A Tragedy Redeemed by God’s Grace
Results in Hope for Others

In 2014, a woman died from exposure in a parking garage stairwell, because she wasn’t dressed for the cold. That’s when our KELO news partnered with Lewis Drugs to start Keep Keloland Warm. In October and November, there’s a huge box in Lewis where anyone can put their gently used or new coats. There are distribution times and places where people who can’t afford coats can sort through the tables for warm winter wear for themselves and their children. It’s so humbling and gratifying how thankful many of them are and how excited children are to get a “new” coat, mittens, and caps. It doesn’t erase the sadness of the loss of that woman, but God is good to use a tragedy to wake us up and to give us grace to do what we can to ease the suffering of others.

Jesus says:
“So I give you a new command:
Love each other deeply and fully.
Remember the ways that I have loved you,
and demonstrate your love for others
in those same ways.

John 13:34 VOICE

No Matter What We Feel,
There Is Hope,
Because We Are Loved

You Are Loved
by Stars Go Dim

“…You are loved
If your heart’s in a thousand pieces
If you’re lost and you’re far from reason
Just look up; know you are loved
Just look up; and know you are loved
When it feels like something’s missing
If it hurts but you can’t find healing
Just look up, know you are loved
Just look up, know you are loved

And you, don’t have to prove yourself
Don’t try to be someone else
You don’t have to prove yourself
Don’t try to be someone else…”

God Is With Us In the Pain,
Not Only In the Praise

I am slowly reading through Alia Joy‘s book – Glorious Weakness. There were times I had to lay it aside to deal with memory triggers, but I keep taking it up again, because I feel so understood.

I don’t think I’ve ever read a book with such gut-wrenching honesty. She doesn’t whitewash the pain of abuse, poverty, loss, racism, injustice, mental illness, chronic illness, or any adversity we go through. She reminds us that “poverty of spirit is the birthplace of all grace” and encourages us to be authentic.

“Sometimes the gospel is perverted to lay a heavy burden on those who most need mercy and grace, who most need a Jesus who meets them in their pain. And I promise you Jesus is that and so much more.”

“What if we believed faith was less about blind devotion to all the right answers and more of an invitation to come fully into relationship with Christ and be met in our most desperate and confusing moments?”

“So often church teaches us to hide our true selves, to cover up our anguish, our rage, our brokenhearted longing for a better story.”

“I wish someone had told me it was okay to succumb to anger, to the great and formidable why? I wish I had understood that God is undaunted by my humanity.”

“Let us pour out the oil of gladness and praise from our lips but let us not forget the wails and cries and pounding fists.

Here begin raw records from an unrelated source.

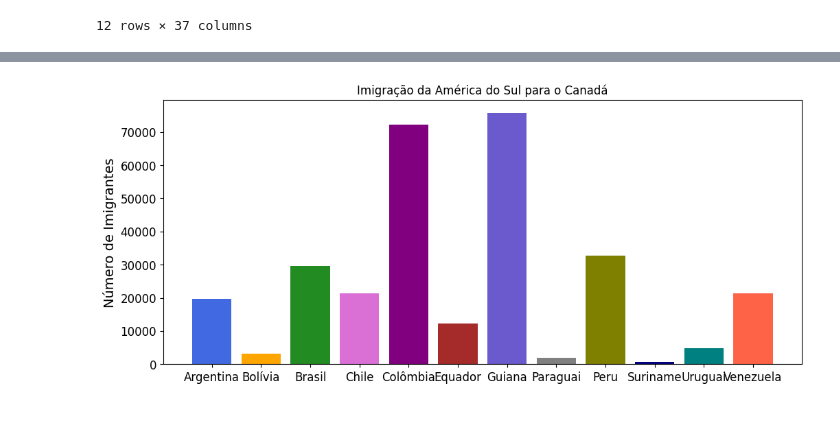
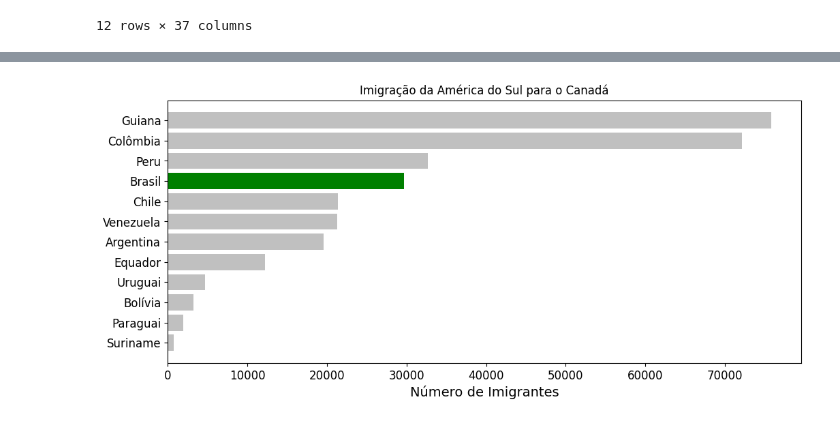
Before and after one commit to henriqueserafin/Senai-DF-Inovatech, a Jupyter notebook: semana_estatistica/aula1.ipynb, the cells around one changed output, grey strips where cells are left out. Drawn from its saved outputs; the diff is of its cells as text; code cells hidden in the pictures.

Commit message:
df brasil
cores, texto dos valores

```diff
--- a/semana_estatistica/aula1.ipynb
+++ b/semana_estatistica/aula1.ipynb
@@ -308,0 +309,4 @@ cores = ['royalblue', 'orange', 'forestgreen', 'orchid', 'purple', 'brown', 'sla
+# %%
+america_sul_sorted=america_sul.sort_values(by='Total',ascending=True)
+
+display(america_sul_sorted)
@@ -309,11 +329,19 @@ cores = ['royalblue', 'orange', 'forestgreen', 'orchid', 'purple', 'brown', 'sla
 # %%
+cores=[]
+
+for pais in america_sul_sorted.index:
+    if pais == 'Brasil':
+        cores.append('green')
+    else:
+        cores.append('silver')
+
 fig,ax=plt.subplots(figsize=(12,5))
-ax.bar(america_sul.index,america_sul['Total'],color=cores)
+ax.barh(america_sul_sorted.index,america_sul_sorted['Total'],color=cores)
 ax.set_title('Imigração da América do Sul para o Canadá')
-ax.set_xlabel('')
-ax.set_ylabel('Número de Imigrantes',fontsize=14)
+ax.set_xlabel('Número de Imigrantes',fontsize=14)
+ax.set_ylabel('')
 ax.xaxis.set_tick_params(labelsize=12)
 ax.yaxis.set_tick_params(labelsize=12)
 plt.show()
 # %% [output]
-[figure, old version]
+[figure, new version]
```
Also changed, not shown: parts of 4 cells of this notebook, 1 other file.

God is here too.”

I could keep going with all the truths I highlighted in this book, but these are some of the ones I more recently came across.

Nature is a Retreat of Hope

“All God’s creatures
are a unique
expression of life
whether on earth for 
100 days or 100 years.”
Anthony Douglas Williams

I’m always fascinated by the uniqueness of God’s creatures. Each one has a purpose, whether we enjoy them or are grossed out. Since my brother John moved to Arizona, I am awed by the variety of creatures there, some I’ve never seen before. Thanks again to my brother for sharing his gifts of photography. (🙂 Please respect copyright laws. 🙂)

Hubbard’s Small Silkmouth Caterpillar
Horse Lubber Grasshopper
June Bug and a Bee
Crab Spider
Verdin Bird Eating Bugs
Another Pose of the Verdin Bird